Ruth Moody, These Wilder Things
When a member of a group breaks away to record solo material, it’s often to simply expand the individual’s horizons a bit – if sometimes only a very small bit. In some of the better, more recent examples, the artist has something unique that just doesn’t fit into their main gig’s framework. Pearl Jam’s Eddie Vedder needed a ukulele outlet, and Natalie Maines of the Dixie Chicks displayed her amp-busting, riot girl gusto. For Ruth Moody of the Wailin’ Jennys, looking at life through Mother Nature’s gaze proved irresistible. The grand-scope of the Earth’s landscape is her canvas, and elements such as waves, wind and the moon are the individual colors residing on her most colorful palette.
Moody, a Canadian folk-treasure, avoids the usual trappings of the solo-side project by sticking to her trusty rustic tools, albeit with an occasional piano-tune. The lovely familiarity of her solo-efforts; 2010’s The Garden and her newest release, the resplendent These Wilder Things provides a rare cohesiveness between solo-side and group main-gig. With album titles such as hers, it stands to reason that nature in various forms is represented on her work, and, similar to say, Gillian Welch, most tunes indeed have the timeless touch of organic-progression residing in them. Examinations of relationships in all of life’s stages are deftly proffered here. For a woman in and out of love, however, it’s not all doubts and pain derived from a broken partnership, but the questions about the status of a current love that give her as much to write about as a promising start or brutal end might.

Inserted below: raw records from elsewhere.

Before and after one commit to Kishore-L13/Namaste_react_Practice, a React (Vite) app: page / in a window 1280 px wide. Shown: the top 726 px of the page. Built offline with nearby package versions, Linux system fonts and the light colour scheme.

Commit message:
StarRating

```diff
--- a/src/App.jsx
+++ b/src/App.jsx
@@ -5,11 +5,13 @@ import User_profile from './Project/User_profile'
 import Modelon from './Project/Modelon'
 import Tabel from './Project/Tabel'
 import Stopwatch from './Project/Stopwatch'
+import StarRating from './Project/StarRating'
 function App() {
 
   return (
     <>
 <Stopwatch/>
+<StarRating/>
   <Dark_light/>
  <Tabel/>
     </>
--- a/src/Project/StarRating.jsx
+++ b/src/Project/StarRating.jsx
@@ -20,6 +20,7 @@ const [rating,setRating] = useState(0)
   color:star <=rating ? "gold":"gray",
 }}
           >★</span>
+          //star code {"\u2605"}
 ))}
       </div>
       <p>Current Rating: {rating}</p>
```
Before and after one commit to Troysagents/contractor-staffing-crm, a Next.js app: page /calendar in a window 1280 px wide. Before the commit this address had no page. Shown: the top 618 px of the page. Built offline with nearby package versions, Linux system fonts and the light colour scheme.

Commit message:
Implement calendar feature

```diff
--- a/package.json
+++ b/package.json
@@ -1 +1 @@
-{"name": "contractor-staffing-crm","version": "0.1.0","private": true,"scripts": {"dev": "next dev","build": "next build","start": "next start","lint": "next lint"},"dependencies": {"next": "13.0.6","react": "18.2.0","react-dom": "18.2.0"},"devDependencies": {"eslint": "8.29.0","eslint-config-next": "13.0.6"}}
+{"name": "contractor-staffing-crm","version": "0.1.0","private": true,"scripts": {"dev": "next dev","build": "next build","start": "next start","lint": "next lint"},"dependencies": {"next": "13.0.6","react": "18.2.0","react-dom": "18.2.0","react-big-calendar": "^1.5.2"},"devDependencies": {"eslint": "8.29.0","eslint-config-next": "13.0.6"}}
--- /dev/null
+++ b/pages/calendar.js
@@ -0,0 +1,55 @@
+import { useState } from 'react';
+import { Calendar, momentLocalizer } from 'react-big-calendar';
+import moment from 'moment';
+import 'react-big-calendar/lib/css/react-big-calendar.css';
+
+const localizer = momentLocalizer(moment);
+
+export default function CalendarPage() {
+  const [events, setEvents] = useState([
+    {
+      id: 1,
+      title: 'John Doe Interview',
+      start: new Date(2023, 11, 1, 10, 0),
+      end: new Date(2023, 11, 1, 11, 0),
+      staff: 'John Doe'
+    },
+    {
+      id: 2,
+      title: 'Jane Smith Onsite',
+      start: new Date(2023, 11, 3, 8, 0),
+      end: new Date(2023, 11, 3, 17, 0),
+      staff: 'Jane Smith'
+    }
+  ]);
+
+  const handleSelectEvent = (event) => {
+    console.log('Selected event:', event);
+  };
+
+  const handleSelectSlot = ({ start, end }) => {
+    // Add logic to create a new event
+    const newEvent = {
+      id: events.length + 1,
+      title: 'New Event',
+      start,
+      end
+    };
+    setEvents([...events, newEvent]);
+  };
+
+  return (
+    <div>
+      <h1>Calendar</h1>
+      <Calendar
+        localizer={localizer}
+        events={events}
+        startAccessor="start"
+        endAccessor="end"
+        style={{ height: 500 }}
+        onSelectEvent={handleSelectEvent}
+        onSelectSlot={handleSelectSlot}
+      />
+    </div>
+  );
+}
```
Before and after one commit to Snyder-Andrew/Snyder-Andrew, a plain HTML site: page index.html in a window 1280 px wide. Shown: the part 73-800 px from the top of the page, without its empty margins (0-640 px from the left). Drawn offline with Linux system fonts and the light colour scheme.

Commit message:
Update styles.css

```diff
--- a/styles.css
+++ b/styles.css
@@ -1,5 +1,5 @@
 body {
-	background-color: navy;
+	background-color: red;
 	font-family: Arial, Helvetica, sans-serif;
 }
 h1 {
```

In “Make A Change” and the album’s most full-on Bluegrass number, “One Light Shining,” featuring Dobro-giant Jerry Douglas, Moody clings to the slightest of relational slivers. In these two songs, Moody uses wind, rain, clouds and the dawning of new days to discuss whether a relationship still has a pulse or not.
Even in songs such as the title track, where a pensive piano crawls along, veering off of the usual folk-worn path, it’s Moody’s breathy and fragile vocal that lends the songs the air of a time-tested folk tune, and not a crooner’s syrupy ballad. In “One And Only,” the employ of an electric guitar brings to mind some of the rare, straight-away love songs from Moody’s fellow Canadian Kathleen Edwards.
“Trouble And Woe” not only provides the record a Welch-ian Appalachian folk-noir vibe, but it’s another of the songs on this collection that dare to look beneath the sunny surface of generic love into a darker layer of which relationships realistically consist of. Also making great use of ominous, low-country tones, “Pockets” is a deliberately-paced autopsy of a failed-relationship; Moody presents past-tense clarity when she sings “But soon the curtains came down on us / Blame was laid and questions raised / And so like leaves we were scattered.”
In “Nothing But Love,” Moody plucks a raw banjo as she sings, “Babe we’re living in the red and it’s making me blue.” While harsh realities are laid bare and fully owned, the connection between her and her lover is strong enough to weather the tick-tock of life’s clock as she ends the stanza with “If love is everything, then we’ve got nothing without love.” With the Celtic-tinged song of remembrance, “Life Is Long,” a low whistle mists across the song as if its hovering inches above the Atlantic off an Irish coastline. Again, and in pristine perfection, Moody lilts her voice and damn-near tearfully speaks to a friend who now lives far beyond the skies. Giving the song a painful depth, Moody gives us a peak into the song’s origin when she sings openly, “It was one year ago, That we came to Geordie Bay / Long before you closed your eyes, And your body slipped away.”
It’s in that song where Moody sums up the marriage of nature and the unpredictable hope for our lives on Earth as she ends the tune by singing, “We have time, love, we have time. For life is long, love, life is long.”
For Moody, life was too short to sit on these intense songs and wait for the Jennys to wail. She let her own nature dictate this record’s beautiful path.